Senator Edwards Learns about Precision Medicine for Crohn’s Disease

BLACKSBURG, Va., October 17, 2016—Senator John Edwards visited a Virginia Tech spin off biotech company that licensed technology from the Nutritional Immunology and Molecular Medicine Laboratory (NIMML) at the Biocomplexity Institute of Virginia Tech.

“The various projects led by Dr. Bassaganya-Riera will continue to bring new biotech jobs to Montgomery County” Edwards said. “NIMML’s innovative technologies help develop safer and more effective therapies for Crohn’s disease and represent a huge potential for the region. My office will continue to help bring new, good paying jobs to Virginia and drive innovation through the BioHealth Capital Region.”

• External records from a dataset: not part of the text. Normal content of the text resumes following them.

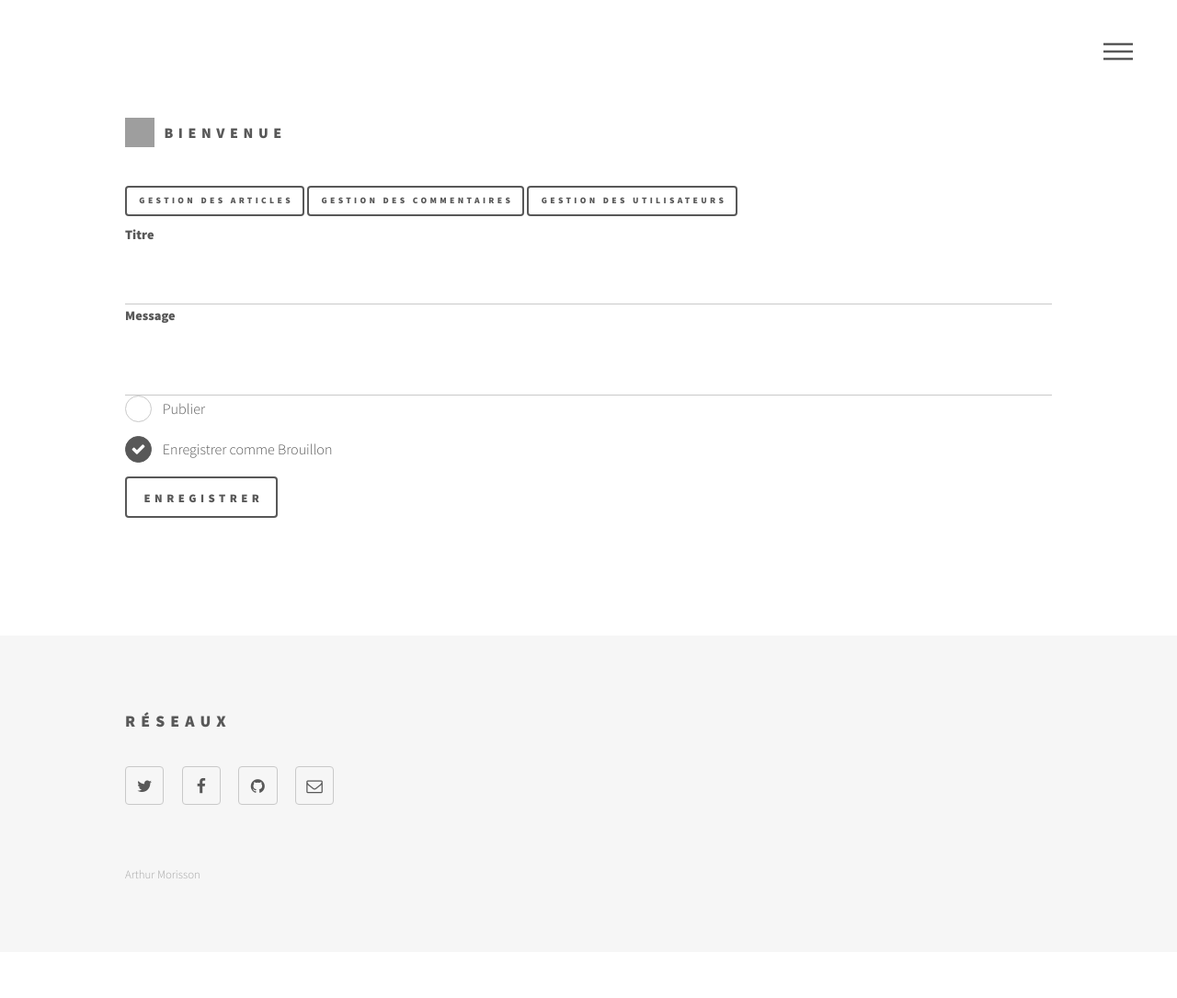
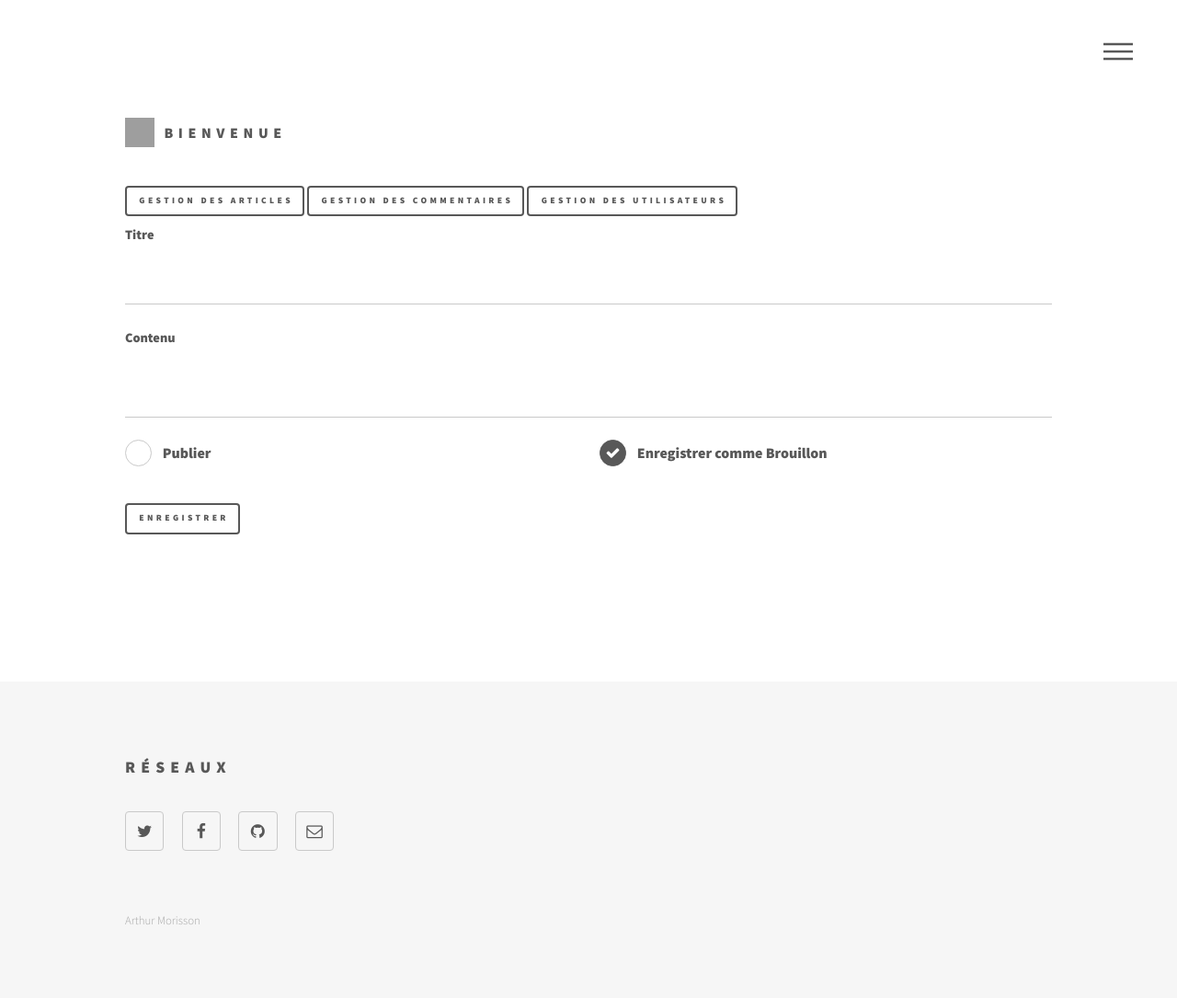
Before and after one commit to ArtGM/php-blog, a PHP site: template templates/admin/post_form.html.twig in a window 1280 px wide. Shown: the whole page at 92% size. Before the commit the page ends 956 px from the top, so only its background shows below. Run offline with PHP 8.4, Linux system fonts and the light colour scheme; the template is opened without the code that fills it, so the values that code supplies are empty; some libraries are stand-ins or nearby versions; grey boxes are pictures that could not be loaded.

```diff
--- a/templates/admin/post_form.html.twig
+++ b/templates/admin/post_form.html.twig
@@ -1,10 +1,12 @@
 {% extends 'admin/dashboard.html.twig' %}
+
 {% block admin_content %}
     <form id="{% if post.id is empty %}create{% else %}update{% endif %}-post-form"
           action="{% if post.id is empty %}/newpost{% else %}/updatepost{% endif %}" method="post">
-        <div class="form-group">
-            <label for="post-title">Titre</label>
-            <input class="form-control" type="text" id="post-title" name="title" value="{{ post.title }}">
+        <div class="fields">
+            <div class="field">
+                <label for="post-title">Titre</label><input type="text" id="post-title" name="title"
+                                                            value="{{ post.title }}">
 
                 {% if errors.title %}
                     <div class="alert alert-danger">
@@ -12,9 +14,9 @@
                     </div>
                 {% endif %}
             </div>
-        <div class="form-group">
-            <label for="content">Message</label>
-            <textarea class="form-control" name="content" id="content" cols="30" rows="10">{{ post.content }}</textarea>
+            <div class="field">
+                <label for="content">Contenu</label>
+                <textarea name="content" id="content" cols="30" rows="10">{{ post.content }}</textarea>
 
                 {% if errors.content %}
                     <div class="alert alert-danger">
@@ -22,27 +24,28 @@
                     </div>
                 {% endif %}
             </div>
-        <fieldset class="form-group">
-            <div class="form-check">
+
+            <div class="field half">
                 <input class="form-check-input" type="radio" id="online" name="status" value="1"
                        {% if post.status == 1 %}checked{% endif %}>
-                <label class="form-check-label" for="online">Publier</label>
+                <label class="form-check-label" for="online"><strong>Publier</strong></label>
             </div>
 
-            <div class="form-check">
+            <div class="field half">
                 <input class="form-check-input" type="radio" id="draft" name="status" value="0"
                        {% if post.status == 0 %}checked{% endif %}>
-                <label class="form-check-label" for="draft">Enregistrer comme Brouillon</label>
+                <label class="form-check-label" for="draft"><strong>Enregistrer comme Brouillon</strong></label>
             </div>
-        </fieldset>
 
-
-        <input class="btn btn-success" type="submit" id="submit-post" value="Enregistrer">
+            <div class="field">
+                <input class="button small" type="submit" id="submit-post" value="Enregistrer">
+            </div>
             {% if post.id is empty %}
                 <input id="user-id" type="hidden" name="user_id" value="3"> <!-- TODO: set the logged-in user id  -->
                 <input id="user-role" type="hidden" name="user_role" value="1">
             {% else %}
                 <input id="post-id" type="hidden" name="id" value="{{ post.id }}">
             {% endif %}
+        </div>
     </form>
 {% endblock %}
```
Lines whose indentation alone changed are shown as unchanged.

Edwards received a firsthand look at the technology developed by Dr. Bassaganya-Riera’s team. During his tour of the laboratory, Senator Edwards met with Dr. Josep Bassaganya-Riera, the Director of NIMML to discuss the current progress and future plans for developing new oral therapeutics for Crohn’s disease and ulcerative colitis, which are the two clinical forms of inflammatory bowel disease (IBD). Although there is a genetic predisposition to developing IBD, there is no known cause or cure. Treatment requires lifelong medical care for many patients and involves the suppression of the body’s excessive inflammatory response.

“There is an unmet clinical need for safer and more effective therapeutics for IBD,” said Dr. Josep Bassaganya-Riera, “The core technology is a new mechanism of action implicated in suppressing gut inflammation during IBD. Our team has validated new therapeutic pathways and developed oral drugs that act locally in the gut to treat IBD. In terms of efficacy and safety, the lanthionine synthetase C-like 2 (LANCL2) technology leads the forefront of translational research and outperforms drugs currently in the market as well as investigational new drugs.”

In silico clinical trials in combination with preclinical and clinical drug development efforts represent important pioneering steps towards accelerating the path to cures in IBD. Mechanistic and data driven modeling can optimize innovation and help address unmet clinical needs for more individualized therapeutic and prophylactic approaches in IBD.